Searching the forgotten sonority of the shipstune in Richard Wagner's 'Tristan und Isolde' Act III.

Act III: The build

For the production of Tristan and Isode by Opera Ballet Vlaanderen in 2023 trumpeter Serge Rigaumont was interested in Wagner’s search for the right sonority of the signal that announces the arrival of Isolde’s ship. He convinced musical director Alejo Perez to have an instrument built for the occasion. Gunther Cogen, a builder of natural trumpets, was commissioned to make the instrument. Together with Daniël Vernooij, they have built three Tristan trumpets.

Gunther Cogen, as a maker of natural trumpets, felt strongly the instrument should be an 8 ft C natural trumpet. His familiarity with Baroque natural trumpets afforded him a good intuition on what kind of instrument would work in this context. We went to Musical Instrument Museum in Brussels where we studied Alphorns, 19th century wooden trumpets manufactured by Mahillon and natural trumpets from Wolf Magnus Ehe.




















Exploring instruments at MIM Brussels

The choice to built a 8 ft C rather than a 4 ft C was motivated by the following reasons:

- Wagner specifically asks for an instrument like the Alphorn
- Wagner specifically asks for an instrument that only plays the natural scale
- A feature of Wagners orchestration is the exploitation of the contrasting pair of natural brass instruments and valved brass instruments, a contrast that would be lost if the Holztrompete was a      valved instrument
- The instrument should evoke a mythic past, and so it seems more appropriate to base ourselves on one the most ancient of musical instruments, the natural trumpet
- Wagner asks for a powerful, raw, natural and naive sound. In our view this is best achieved through a natural trumpet.

The instrument was constructed using as much wood as possible in the acoustical field without it becoming unwieldy in size or weight. Stained maple wood harvested in the Alps was chosen, its dark colour contrasting with the brass of the ferrules and tubing of the instrument. 

Initial tests of the prototype were promising, revealing a tone that was generally described as warm, dark and rounded, as opposed to the sharp and brighter tone of trumpets constructed entirely in brass. During one of the sessions in my workshop various trumpeters from OBV played the prototype. We got the feedback that the 11th harmonic was too difficult to play in tune. The practice to the lip down the 11th harmonic proved not feasible in this context. However, there was positive feedback on the timbre of the instrument, so if we could work out the tuning issue with 11th harmonic we could develop the prototype in a final version to be used in the music-drama.

The tuning issue with the 11th harmonic had been anticipated, and by drilling a vent hole for F5 the issue was resolved. However, we had hoped this vent hole would not have been necessary, as the compromise effectively stopped the instrument form being a full natural trumpet. Ventholes have been commonly employed in period instruments; they greatly facilitate playing these instruments, but remain a compromise that some argue against.

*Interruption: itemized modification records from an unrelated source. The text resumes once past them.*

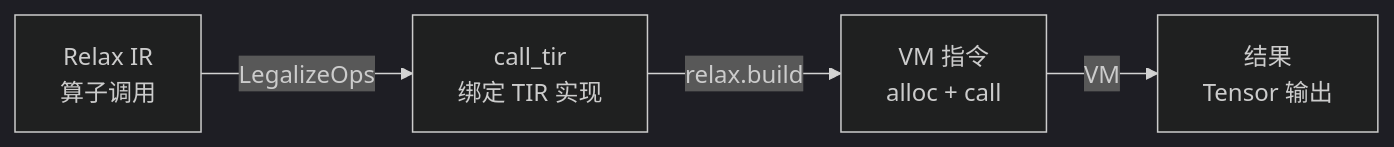
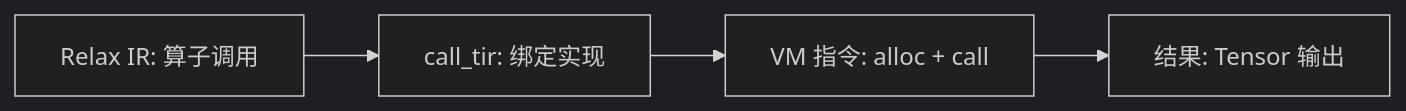
Before and after one commit to LudovicoYIN/blog: the second of 2 diagrams in src/content/posts/tvm-compilation-pipeline.md, drawn with Mermaid (dark theme). The commit also changed other lines of this file, not shown here.

First line of the commit message:
fix: simplify mermaid diagrams, remove Foundation node and direction LR

````diff
--- a/src/content/posts/tvm-compilation-pipeline.md
+++ b/src/content/posts/tvm-compilation-pipeline.md
@@ -190,6 +185,6 @@
 ```mermaid
 flowchart LR
-    A["Relax IR<br/>算子调用"] -->|"LegalizeOps"| B["call_tir<br/>绑定 TIR 实现"]
-    B -->|"relax.build"| C["VM 指令<br/>alloc + call"]
-    C -->|"VM"| D["结果<br/>Tensor 输出"]
+    A[Relax IR: 算子调用] --> B[call_tir: 绑定实现]
+    B --> C[VM 指令: alloc + call]
+    C --> D[结果: Tensor 输出]
 ```
````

We went through a second prototype before constructing the final version of the instrument, which was used in the production of Tristan & Isolde in the spring of 2023. The second prototype will be part of the collection of Museum Vleeshuis, a Museum dedicated to music and musical instruments in Antwerp, Belgium, while the final instrument remain with OBV.



Sander Kintaert testing the first prototype trumpet at Daniël Vernooij's workshop in Ghent.

Sound qualities, sonority, position of the harmonics but also the ergonomics of the new developed trumpet became invested.


Every production that stages Tristan & Isolde has to make a decision about the instrument that should be used to announce Isolde’s arrival in the Final Act. A common solution, especially in Germany and the United States, is to have a 4-ft C Holztrompete play this part. This practice fits into a tradition of performance that stretches more than a hundred years back, and a good case can be made for it, especially if one takes into account more pragmatic aspects of performance such as size, weight and intonation. A big advantage is that instruments survive which were built only a few decades after Tristan’s premiere, on which we can model our current versions.

On the other side an 8 ft C seems to correspond more accurately with with fragmentary evidence that remains in the score and in Wagners writings. As no instrument of this kind survives more depends on the makers’ intuition. The tension between the contrasting poles of valved brass and natural brass instruments seem a consistent feature of Wagners orchestration, a tension that is lost in the 4 ft C. Moreover, in this article I developed the argument that the instrument invokes a ‘mythic past’, a role best suited to the 8 ft C.

Scholars have not settled on a definitive reading of Tristan and, as is common with great art, probably never will. What instrument to use hinges on the reading that the company staging the music-drama endorses. In our reading, the 8 ft C seems the most appropriate trumpet to use. While congruent with some interpretations of the music-drama, others might develop arguments that favour the tárogató or the synthesiser instead. As the history of this brief moment in the music-drama shows, each time has found its own solutions. It is unlikely that the arguments surrounding the Tristan trumpet will be definitively settled; and with each successive production of Tristan, new opportunities arise to articulate new solutions, as OBV has done in their 2023 production.


Daniël Vernooij